If a line in the data holds the string "RandomForestClassifier", list it.

Information shown Start Marker

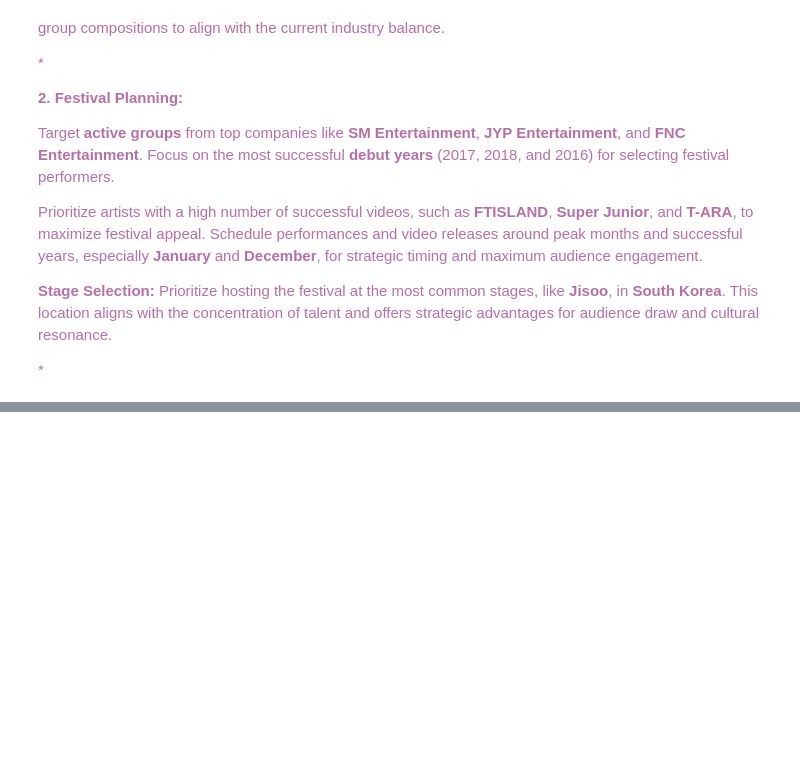
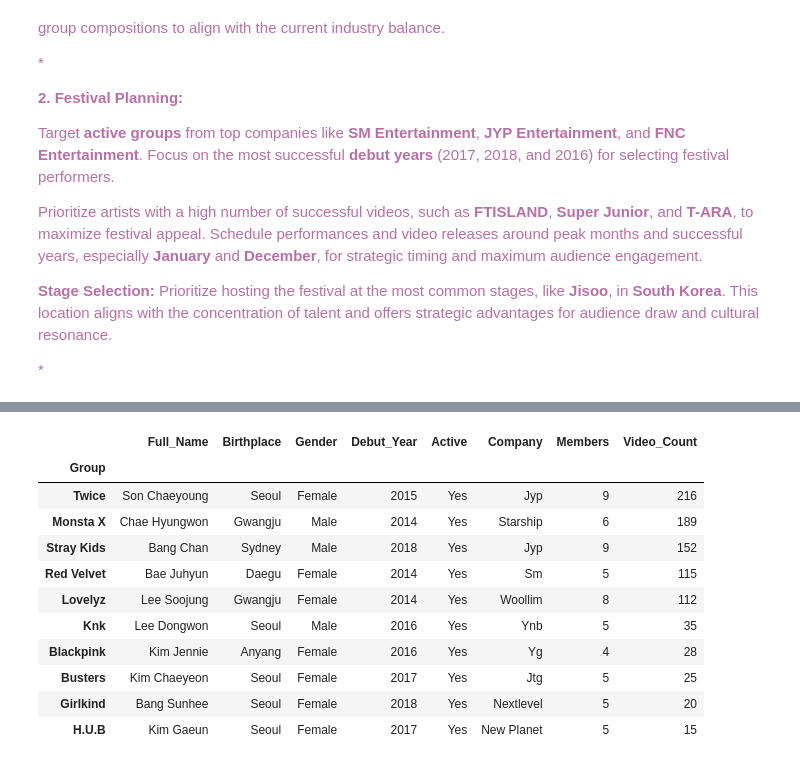
Before and after one commit to zsofiaKad/AnalyticsPortfolio, a Jupyter notebook: Python/Data_Analysis_K_Pop_World_Connect_Insights_for_a_global_tour.ipynb, the cells around one changed output, grey strips where cells are left out. Saved outputs shown, nothing was run; the diff lists cells and outputs as text; code cells hidden in the pictures; blank space fills up the shorter version.

```diff
--- a/Python/Data_Analysis_K_Pop_World_Connect_Insights_for_a_global_tour.ipynb
+++ b/Python/Data_Analysis_K_Pop_World_Connect_Insights_for_a_global_tour.ipynb
@@ -1528,0 +1533,11 @@ Name: count, dtype: int64
+# %%
+#Load the datasets
+idols_df = idols_1
+groups_df = groups_df
+videos_df = videos_1
+# %%
+# Merge idols_df and groups_df on 'Group' and 'Name'
+merged_df_1 = pd.merge(idols_df, groups_df, left_on='Group', right_on='Name', how='inner')
+
+# Merge the result with videos_df on 'Group' and 'Artist'
+final_merged_df = pd.merge(merged_df_1, videos_df, left_on='Group', right_on='Artist', how='inner')
@@ -1528,0 +1560,2 @@ Name: count, dtype: int64
+# %%
+df = final_merged_df
@@ -1528,0 +1771,39 @@ Name: count, dtype: int64
+# %%
+# List of selected groups
+selected_groups = ['Busters', 'Knk', 'Girlkind', 'H.U.B', 'Red Velvet',
+                   'Stray Kids', 'Monsta X', 'Twice', 'Lovelyz', 'Blackpink']
+
+# Filter the dataframe for these selected groups
+selected_groups_details = df[df['Group'].isin(selected_groups)]
+
+# Remove duplicates based on 'Group'
+selected_groups_details_unique = selected_groups_details.drop_duplicates(subset='Group')
+
+# Count the number of video releases for each group (based on 'Group' column)
+video_counts = selected_groups_details.groupby('Group').size().reset_index(name='Video_Count')
+
+# Merge the video count information with the selected groups' details
+final_selected_details = pd.merge(selected_groups_details_unique, video_counts, on='Group')
+
+# Set an index
+final_selected_details.set_index('Group', inplace=True)
+
+# Sort the final dataframe by 'Video_Count' in descending order
+final_selected_details_sorted = final_selected_details.sort_values(by='Video_Count', ascending=False)
+
+# Display the sorted details
+display(final_selected_details_sorted[['Full_Name', 'Birthplace', 'Gender',
+                                       'Debut_Year', 'Active', 'Company', 'Members', 'Video_Count']])
+# %% [output]
+|  | Full_Name | Birthplace | Gender | Debut_Year | Active | Company | Members | Video_Count |
+| Group |  |  |  |  |  |  |  |  |
+| Twice | Son Chaeyoung | Seoul | Female | 2015 | Yes | Jyp | 9 | 216 |
+| Monsta X | Chae Hyungwon | Gwangju | Male | 2014 | Yes | Starship | 6 | 189 |
+| Stray Kids | Bang Chan | Sydney | Male | 2018 | Yes | Jyp | 9 | 152 |
+| Red Velvet | Bae Juhyun | Daegu | Female | 2014 | Yes | Sm | 5 | 115 |
+| Lovelyz | Lee Soojung | Gwangju | Female | 2014 | Yes | Woollim | 8 | 112 |
+| Knk | Lee Dongwon | Seoul | Male | 2016 | Yes | Ynb | 5 | 35 |
+| Blackpink | Kim Jennie | Anyang | Female | 2016 | Yes | Yg | 4 | 28 |
+| Busters | Kim Chaeyeon | Seoul | Female | 2017 | Yes | Jtg | 5 | 25 |
+| Girlkind | Bang Sunhee | Seoul | Female | 2018 | Yes | Nextlevel | 5 | 20 |
+| H.U.B | Kim Gaeun | Seoul | Female | 2017 | Yes | New Planet | 5 | 15 |
```
Also changed, not shown: parts of 24 cells of this notebook.
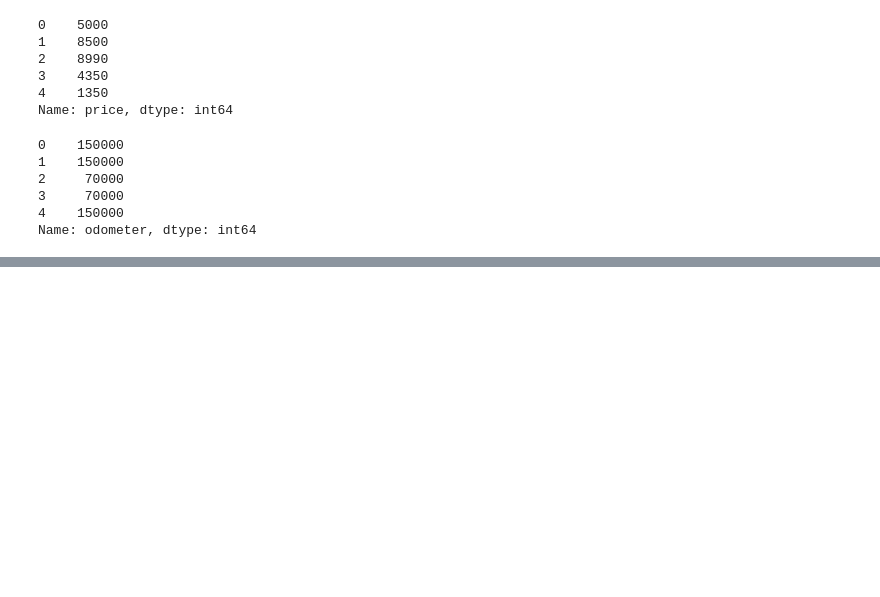
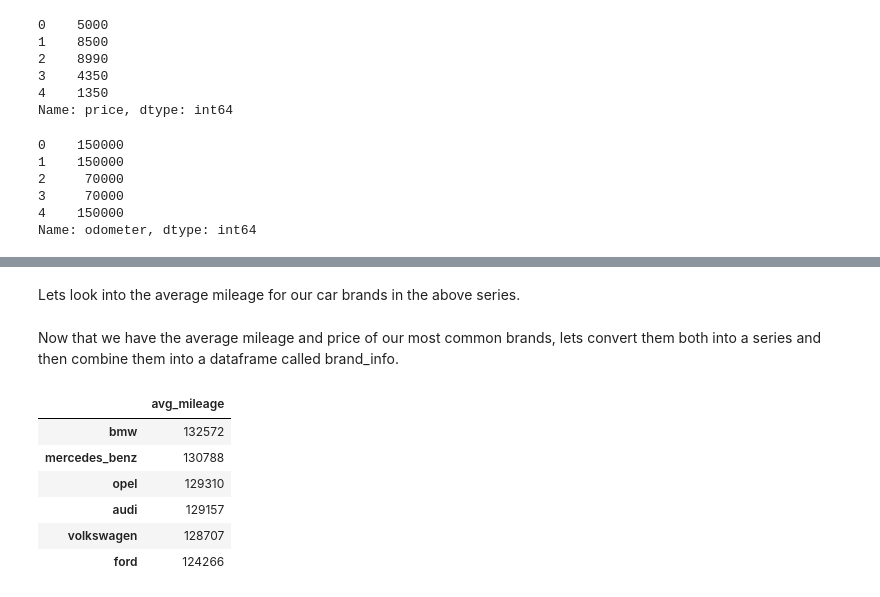
Before and after one commit to nkalpaxis/Exploring_eBay_car_sales_data-, a Jupyter notebook: eBay_car_sales_data.ipynb, the cells around one changed output, grey strips where cells are left out. Cells and saved outputs as stored; diff of their text form; code cells hidden in the pictures; blank space fills up the shorter version.

```diff
--- a/eBay_car_sales_data.ipynb
+++ b/eBay_car_sales_data.ipynb
@@ -160,0 +438,7 @@ Name: odometer, dtype: int64
+# %%
+brand_avg_price = {}
+
+for brand in common_brands:
+    brand_only = autos[autos['brand'] == brand]
+    avg_price = brand_only['price'].mean()
+    brand_avg_price[brand] = int(avg_price)
@@ -160,0 +459,2 @@ Name: odometer, dtype: int64
+# %% [markdown]
+Lets look into the average mileage for our car brands in the above series.
@@ -160,0 +468,2 @@ Name: odometer, dtype: int64
+# %% [markdown]
+Now that we have the average mileage and price of our most common brands, lets convert them both into a series and then combine them into a dataframe called brand_info.
@@ -160,0 +475,10 @@ Name: odometer, dtype: int64
+# %%
+brand_info
+# %% [output]
+|  | avg_mileage |
+| bmw | 132572 |
+| mercedes_benz | 130788 |
+| opel | 129310 |
+| audi | 129157 |
+| volkswagen | 128707 |
+| ford | 124266 |
```
Also changed, not shown: parts of 43 cells of this notebook.
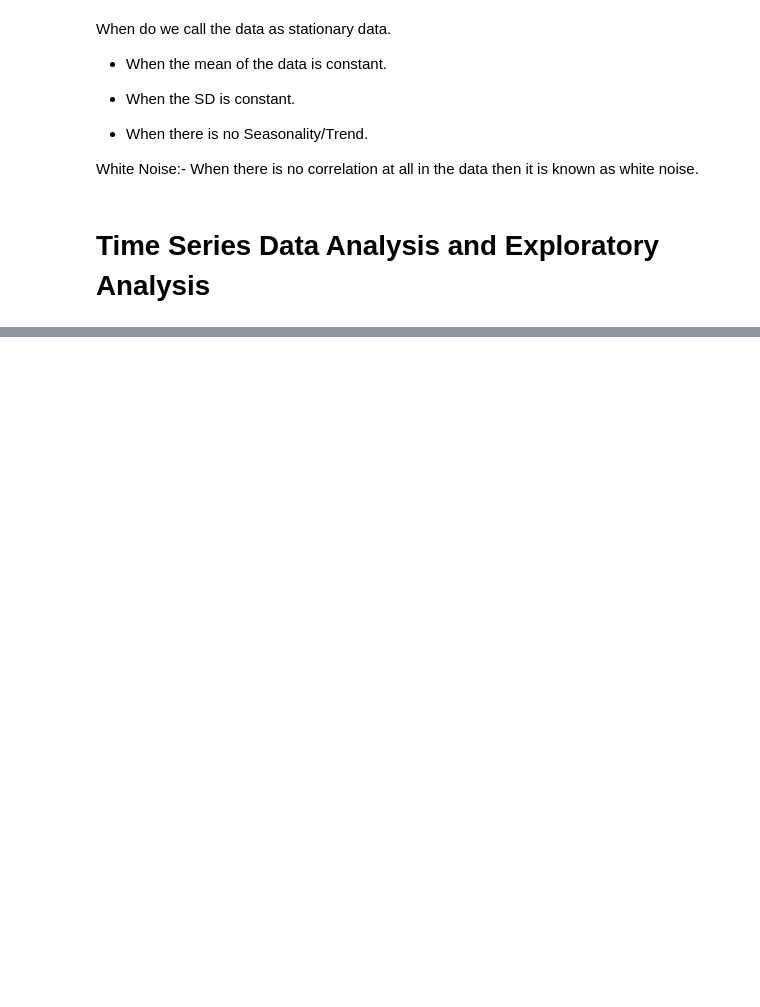
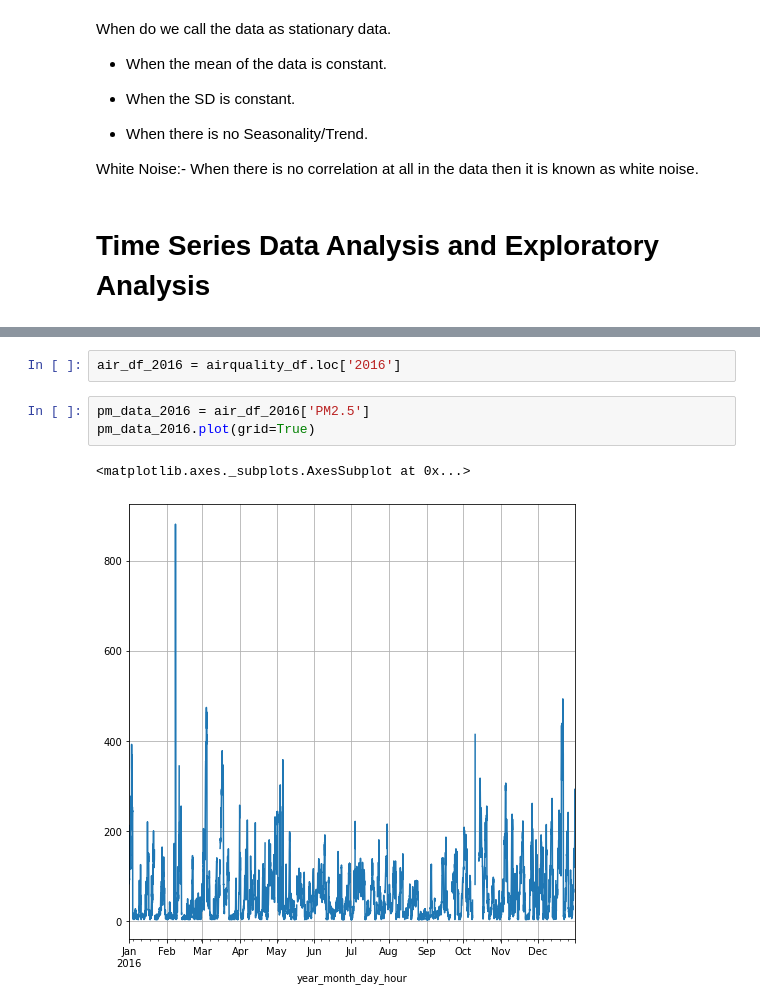
Before and after one commit to AVI18794/Awesome-pytorch-list, a Jupyter notebook: Time_Series_1.ipynb, the cells around one changed output, grey strips where cells are left out. Saved outputs shown, nothing was run; the diff lists cells and outputs as text; blank space fills up the shorter version.

```diff
--- a/Time_Series_1.ipynb
+++ b/Time_Series_1.ipynb
@@ -41,0 +250,8 @@ warnings.filterwarnings('ignore')
+# %%
+air_df_2016 = airquality_df.loc['2016']
+# %%
+pm_data_2016 = air_df_2016['PM2.5']
+pm_data_2016.plot(grid=True)
+# %% [output]
+<matplotlib.axes._subplots.AxesSubplot at 0x...>
+[figure, added]
```
Also changed, not shown: parts of 23 cells of this notebook.
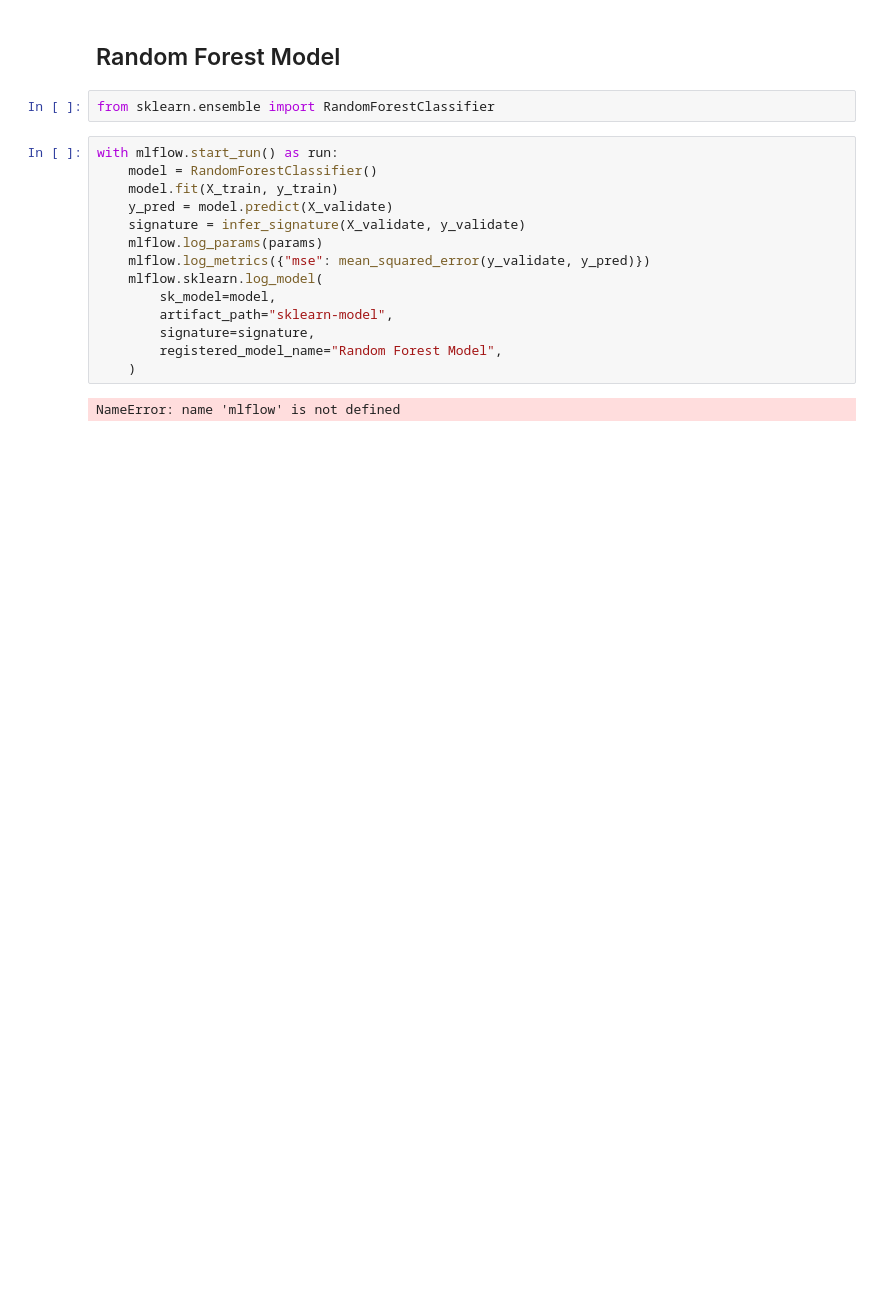
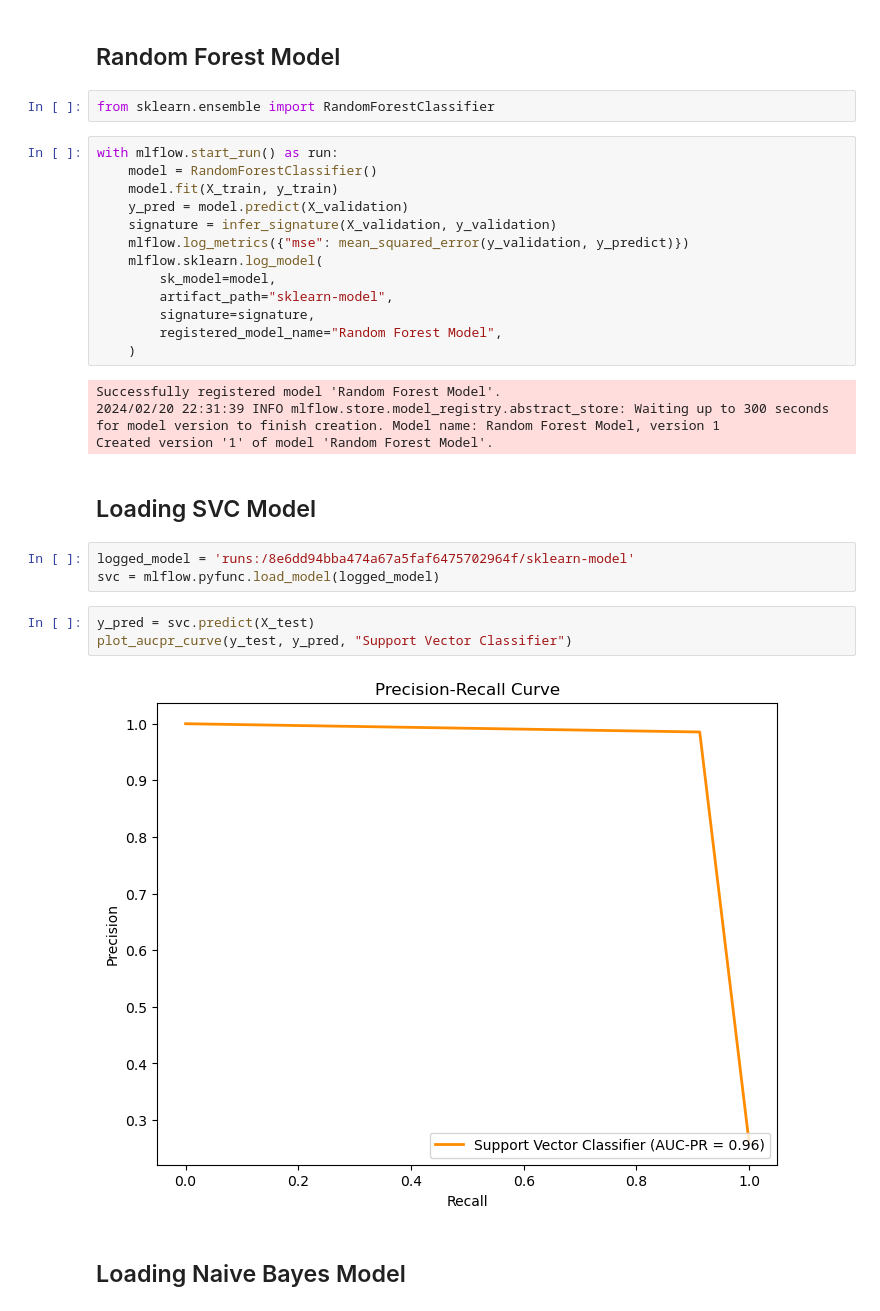
Before and after one commit to bose-sayan/assign-2-AML, a Jupyter notebook: src/train.ipynb, the cells around one changed output. Cells and saved outputs as stored; diff of their text form; blank space fills up the shorter version.

```diff
--- a/src/train.ipynb
+++ b/src/train.ipynb
@@ -135,10 +144,9 @@ from sklearn.ensemble import RandomForestClassifier
 with mlflow.start_run() as run:
     model = RandomForestClassifier()
     model.fit(X_train, y_train)
-    y_pred = model.predict(X_validate)
-    signature = infer_signature(X_validate, y_validate)
-    mlflow.log_params(params)
-    mlflow.log_metrics({"mse": mean_squared_error(y_validate, y_pred)})
+    y_pred = model.predict(X_validation)
+    signature = infer_signature(X_validation, y_validation)
+    mlflow.log_metrics({"mse": mean_squared_error(y_validation, y_predict)})
     mlflow.sklearn.log_model(
         sk_model=model,
         artifact_path="sklearn-model",
@@ -146,4 +154,18 @@ with mlflow.start_run() as run:
         registered_model_name="Random Forest Model",
     )
 # %% [output]
-NameError: name 'mlflow' is not defined
+Successfully registered model 'Random Forest Model'.
+2024/02/20 22:31:39 INFO mlflow.store.model_registry.abstract_store: Waiting up to 300 seconds for model version to finish creation. Model name: Random Forest Model, version 1
+Created version '1' of model 'Random Forest Model'.
+# %% [markdown]
+## Loading SVC Model
+# %%
+logged_model = 'runs:/8e6dd94bba474a67a5faf6475702964f/sklearn-model'
+svc = mlflow.pyfunc.load_model(logged_model)
+# %%
+y_pred = svc.predict(X_test)
+plot_aucpr_curve(y_test, y_pred, "Support Vector Classifier")
+# %% [output]
+[figure, added]
+# %% [markdown]
+## Loading Naive Bayes Model
```
Also changed, not shown: parts of 9 cells of this notebook.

Information shown End Marker

## Reply to the exercise
@@ -135,10 +144,9 @@ from sklearn.ensemble import RandomForestClassifier
     model = RandomForestClassifier()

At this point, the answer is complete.